Q: What's your thinking behind the name, Proximal Ring?
Walker: As I researched education theory, I became interested in Lev Vygotsky's Zone of Proximal Development,which describes a distance between an actual developmental level as determined by what an individual can learn independently and a potential developmental level that is determined by that individual's collaboration with peers.
Individuals within the sculpture will be in close proximity to each other, just as the elements of the sculpture are gathered together. Perhaps within the space of the sculpture, this abstract distance of learning potentials will also be manifest. The title, Proximal Ring, is also an allusion to the council rings described above.
Q: How do you think it will complement the building?
Walker: My hope is that the sculpture will create a delicate visual point of interest. The new east wing of the building responds to the massing, window composition and horizontal datum lines of the existing building without imitating it. This contemporary response by the architects was inspiring to me in re-interpreting the traditional council rings artistically.
By its tilting, irregularly-spaced poles the sculpture will form a counterpoint to the classical symmetry of both wings. The solidity of eastern wing of the new addition will complement the informal, dance-like quality of the poles and suspended cable. The sculpture's limestone bench will be made from the same variety of limestone used on the exteriors of both the original and new Education Building.
Q: How does this fit into your body of work?
Walker: Many of my artistic explorations have centered on using fibrous materials to define three-dimensional space. The majority of my work relies on found objects or architectural spaces to act as frameworks or looms upon which I make my fiber connections by wrapping, weaving, or otherwise attaching.
In small pieces, I used sewing thread. Because I work with visually non-massive materials, my work is as much about the spaces I am filling as it is the strands that traverse the space. Light and context are part of the work.
In many of my public projects, I am interested in creating spaces that are entered, seen through, walked around, etc. I do not see myself as a creator of solid objects. Proximal Ring is a continuation of this study.
Q: How is it different?
Walker: Instead of using a found object or architectural element to weave, I am designing the framework itself. Further, this framework is a three-dimensional interpretation of a two-dimensional diagram.
Because my work must always literally respond to some kind of structural framework, I am very excited by the possibility of using found concepts, such as the interaction diagrams that inspired Proximal Ring.
Whatever its eventual conceptual content, there is also a pragmatic aspect to my work in that I must be able to somehow weave it. To look at an abstract concept or diagram and imagine how it might literally be woven and how I might make those connections is very challenging. This project has pushed me to a new level in that regard.

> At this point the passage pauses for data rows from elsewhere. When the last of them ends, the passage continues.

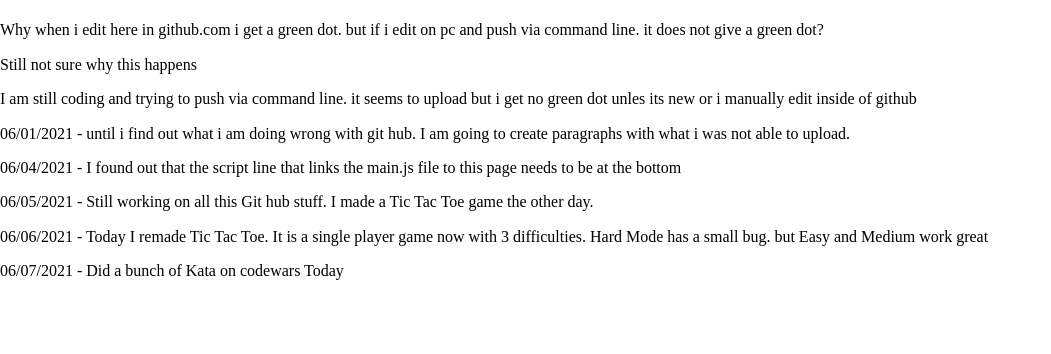
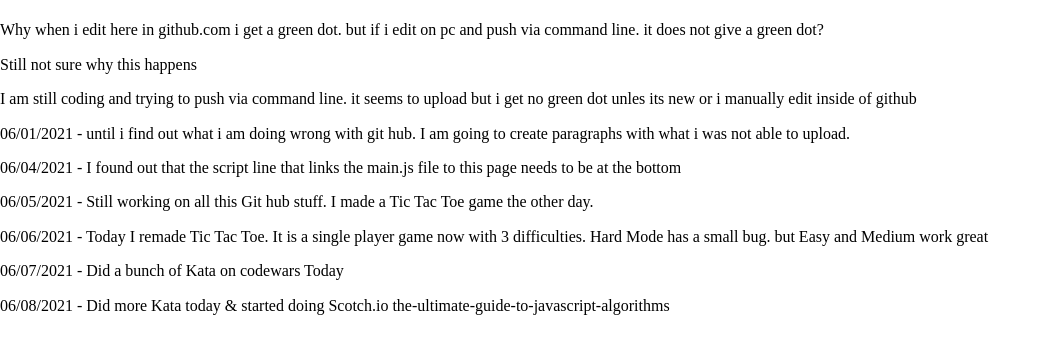
Before and after one commit to Waroach/Class21-example, a plain HTML site: page index.html in a window 1280 px wide. Shown: the whole page, without its empty margins (0-1051 px from the left). Drawn offline with Linux system fonts and the light colour scheme.

Commit message:
kata and Scotch.io
Started working on Scotch.io the-ultimate-guide-to-javascript-algorithms

```diff
--- a/index.html
+++ b/index.html
@@ -21,7 +21,7 @@
 		<p> 06/05/2021 - Still working on all this Git hub stuff. I made a Tic Tac Toe game the other day.</p>
 		<p> 06/06/2021 - Today I remade Tic Tac Toe. It is a single player game now with 3 difficulties. Hard Mode has a small bug. but Easy and Medium work great</p>
 		<p> 06/07/2021 - Did a bunch of Kata on codewars Today</p>
-		<p></p>
+		<p> 06/08/2021 - Did more Kata today & started doing Scotch.io the-ultimate-guide-to-javascript-algorithms
 		<p></p>
 		<p></p>
 		<p></p>
```
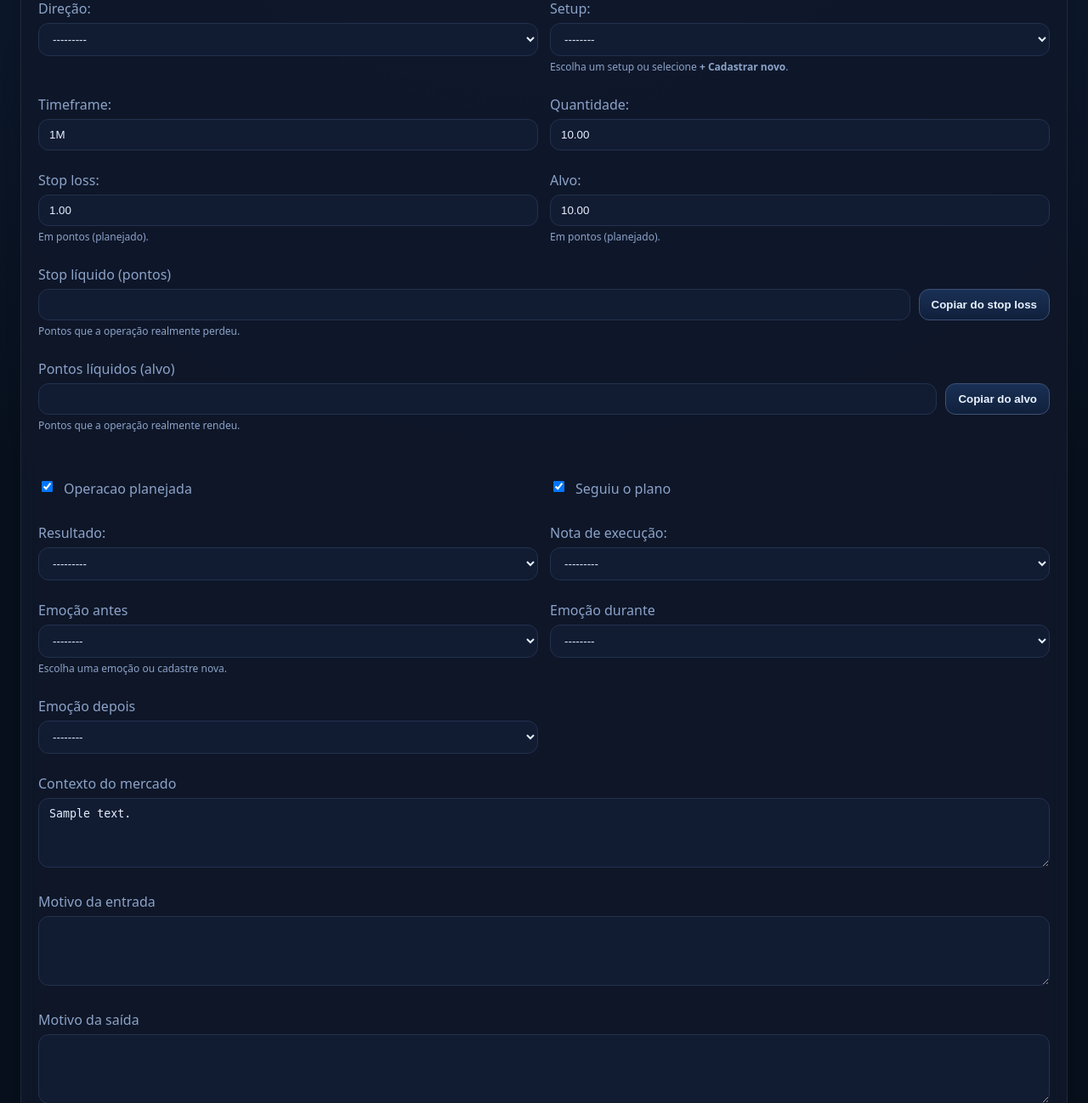
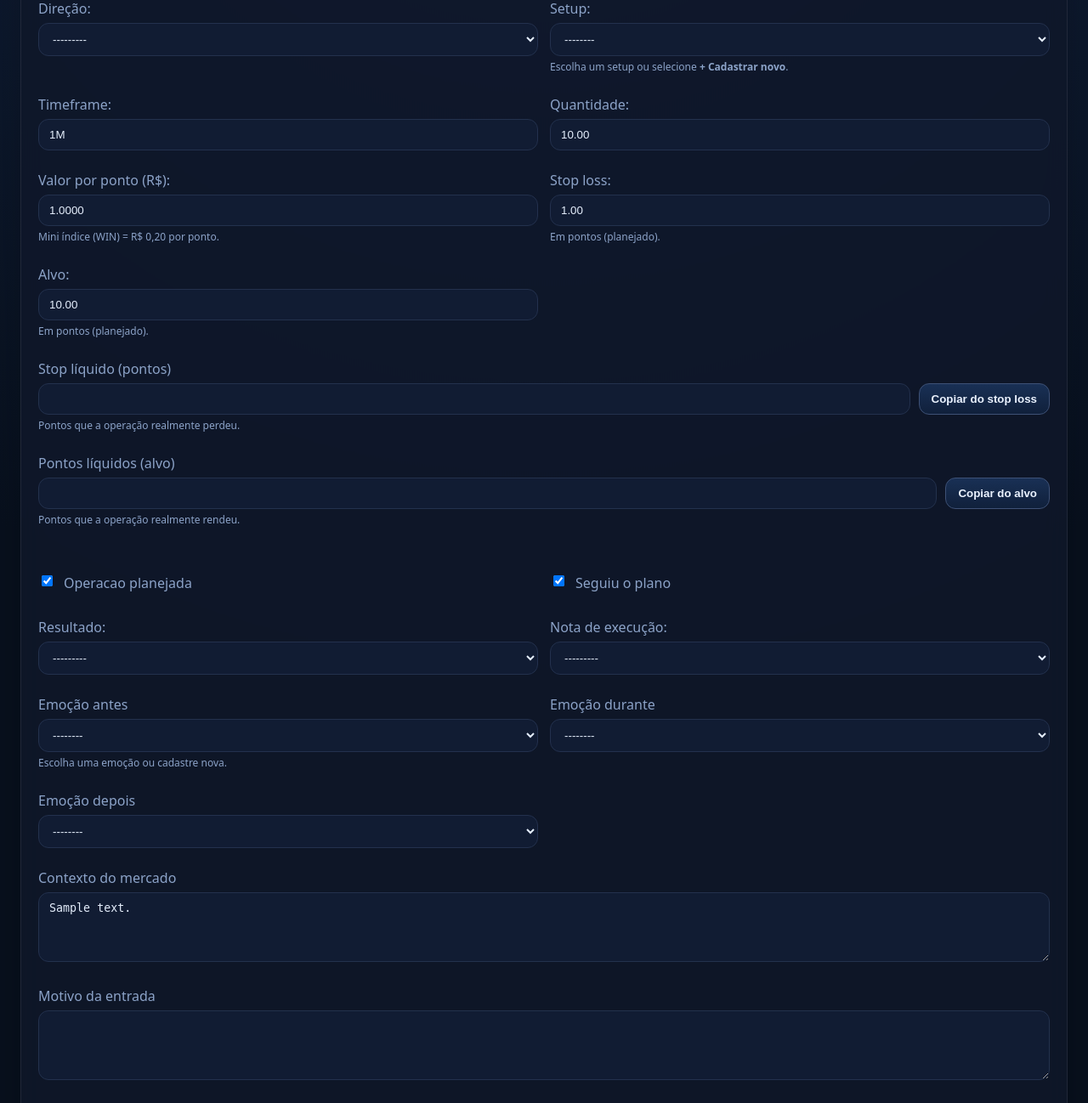
Before and after one commit to fabianopolone123/DIARIOTRADE, a Django app: page /trades/new/ in a window 1280 px wide. Shown: the part 414-1712 px from the top of the page at 85% size. Run offline with Django 5.2, Linux system fonts and the light colour scheme; a user stored in the database is signed in; tables that the repository leaves empty hold one stand-in row (values such as "Sample post").

Commit message:
Adiciona valor por ponto para calcular P&L em reais corretamente
O Mini Indice vale R$0,20 por ponto, nao R$1. Agora o P&L usa
pontos_liquidos x quantidade x valor_por_ponto, com o valor herdado
do ultimo trade. Inclui comando recompute_metrics para recalcular
o historico apos a mudanca.

```diff
--- a/journal/forms.py
+++ b/journal/forms.py
@@ -35,6 +35,7 @@ class TradeForm(forms.ModelForm):
         self.fields["screenshot"].label = "Print da tela"
         self.fields["stop_points_net"].label = "Stop líquido (pontos)"
         self.fields["target_points_net"].label = "Pontos líquidos (alvo)"
+        self.fields["point_value"].label = "Valor por ponto (R$)"
 
         if setup_choices is None:
             setup_choices = list(
@@ -72,6 +73,7 @@ class TradeForm(forms.ModelForm):
             "setup",
             "timeframe",
             "quantity",
+            "point_value",
             "stop_loss",
             "stop_points_net",
             "target_price",
@@ -98,6 +100,7 @@ class TradeForm(forms.ModelForm):
             "direction": forms.Select(attrs={"class": "input"}),
             "timeframe": forms.TextInput(attrs={"class": "input"}),
             "quantity": forms.NumberInput(attrs={"class": "input", "step": "0.01"}),
+            "point_value": forms.NumberInput(attrs={"class": "input", "step": "0.0001"}),
             "stop_loss": forms.NumberInput(attrs={"class": "input", "step": "0.01"}),
             "stop_points_net": forms.NumberInput(attrs={"class": "input", "step": "0.01"}),
             "target_price": forms.NumberInput(attrs={"class": "input", "step": "0.01"}),
--- a/journal/models.py
+++ b/journal/models.py
@@ -1,3 +1,5 @@
+from decimal import Decimal
+
 from django.conf import settings
 from django.db import models
 from django.utils import timezone
@@ -25,6 +27,7 @@ class Trade(models.Model):
     target_price = models.DecimalField(max_digits=14, decimal_places=2, blank=True, null=True, verbose_name="alvo")
     stop_points_net = models.DecimalField(max_digits=14, decimal_places=2, blank=True, null=True, verbose_name="stop líquido (pontos)")
     target_points_net = models.DecimalField(max_digits=14, decimal_places=2, blank=True, null=True, verbose_name="pontos líquidos (alvo)")
+    point_value = models.DecimalField(max_digits=14, decimal_places=4, default=Decimal("0.20"), verbose_name="valor por ponto (R$)")
     fees = models.DecimalField(max_digits=14, decimal_places=2, default=0, verbose_name="taxas")
     planned_trade = models.BooleanField(default=True, verbose_name="operação planejada")
     market_context = models.TextField(blank=True, verbose_name="contexto de mercado")
--- a/journal/views.py
+++ b/journal/views.py
@@ -27,6 +27,7 @@ def _compute_metrics(trade):
     entry = trade.entry_price or Decimal("0")
     exit_price = trade.exit_price if trade.exit_price is not None else entry
     qty = trade.quantity or Decimal("0")
+    point_value = trade.point_value if trade.point_value is not None else Decimal("1")
     stop_points = abs(trade.stop_loss or Decimal("0"))
     target_points = abs(trade.target_price or Decimal("0"))
     fees = trade.fees or Decimal("0")
@@ -40,11 +41,11 @@ def _compute_metrics(trade):
         net_points = None
 
     if net_points is not None:
-        pnl = (net_points * qty) - fees
+        pnl = (net_points * qty * point_value) - fees
     else:
         pnl = ((exit_price - entry) * qty * side) - fees
-    initial_risk = stop_points * qty
-    planned_reward = target_points * qty
+    initial_risk = stop_points * qty * point_value
+    planned_reward = target_points * qty * point_value
     trade.pnl = pnl
     trade.initial_risk = initial_risk
     trade.r_multiple = (pnl / initial_risk) if initial_risk else Decimal("0")
@@ -171,6 +172,7 @@ class TradeCreateView(LoginRequiredMixin, CreateView):
         last_trade_with_context = Trade.objects.exclude(market_context="").order_by("-trade_date", "-id").first()
         if last_trade:
             initial["quantity"] = last_trade.quantity
+            initial["point_value"] = last_trade.point_value
             initial["stop_loss"] = last_trade.stop_loss
             initial["target_price"] = last_trade.target_price
         if last_trade_with_context and last_trade_with_context.market_context:
--- a/templates/journal/trade_detail.html
+++ b/templates/journal/trade_detail.html
@@ -32,6 +32,7 @@
         <div><dt>Setup</dt><dd>{{ object.setup|default:"-" }}</dd></div>
         <div><dt>Timeframe</dt><dd>{{ object.timeframe|default:"-" }}</dd></div>
         <div><dt>Quantidade</dt><dd>{{ object.quantity|floatformat:2 }}</dd></div>
+        <div><dt>Valor por ponto</dt><dd>R$ {{ object.point_value|floatformat:2 }}</dd></div>
         <div><dt>Stop loss</dt><dd>{{ object.stop_loss|default:"-" }}</dd></div>
         <div><dt>Stop líquido</dt><dd>{{ object.stop_points_net|default:"-" }}</dd></div>
         <div><dt>Alvo</dt><dd>{{ object.target_price|default:"-" }}</dd></div>
--- a/templates/journal/trade_form.html
+++ b/templates/journal/trade_form.html
@@ -47,6 +47,7 @@
       </div>
       <div class="field">{{ form.timeframe.label_tag }}{{ form.timeframe }}{{ form.timeframe.errors }}</div>
       <div class="field">{{ form.quantity.label_tag }}{{ form.quantity }}{{ form.quantity.errors }}</div>
+      <div class="field">{{ form.point_value.label_tag }}{{ form.point_value }}{{ form.point_value.errors }}<small class="hint">Mini índice (WIN) = R$ 0,20 por ponto.</small></div>
       <div class="field">{{ form.stop_loss.label_tag }}{{ form.stop_loss }}{{ form.stop_loss.errors }}<small class="hint">Em pontos (planejado).</small></div>
       <div class="field">{{ form.target_price.label_tag }}{{ form.target_price }}{{ form.target_price.errors }}<small class="hint">Em pontos (planejado).</small></div>
       <div class="field field-wide">
```
Also changed, not shown: journal/management/commands/recompute_metrics.py (added, +17 -0 lines), journal/management/__init__.py (added), journal/management/commands/__init__.py (added), journal/migrations/0004_trade_point_value.py (added).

Q: How would you like the community to engage with this work?
Walker: Ultimately, I hope that the sculpture is a place of interaction among students and faculty. While the sculpture's form is derived from historic and conceptual elements which may in themselves generate discussion, these are incidental to the many discussions that could take place within this loosely-delineated space.
I am excited to see just how the space is used over time. I could imagine a small seminar meeting in the sculpture on a nice day, or two students discussing a topic of interest. Perhaps the sculpture will be a meeting spot, a marker on the campus. Rather than telling a clear, complete story, I have tried to leave an open framework to be completed by others.
To see more of Randy Walker’s work, visit www.randywalkerarts.com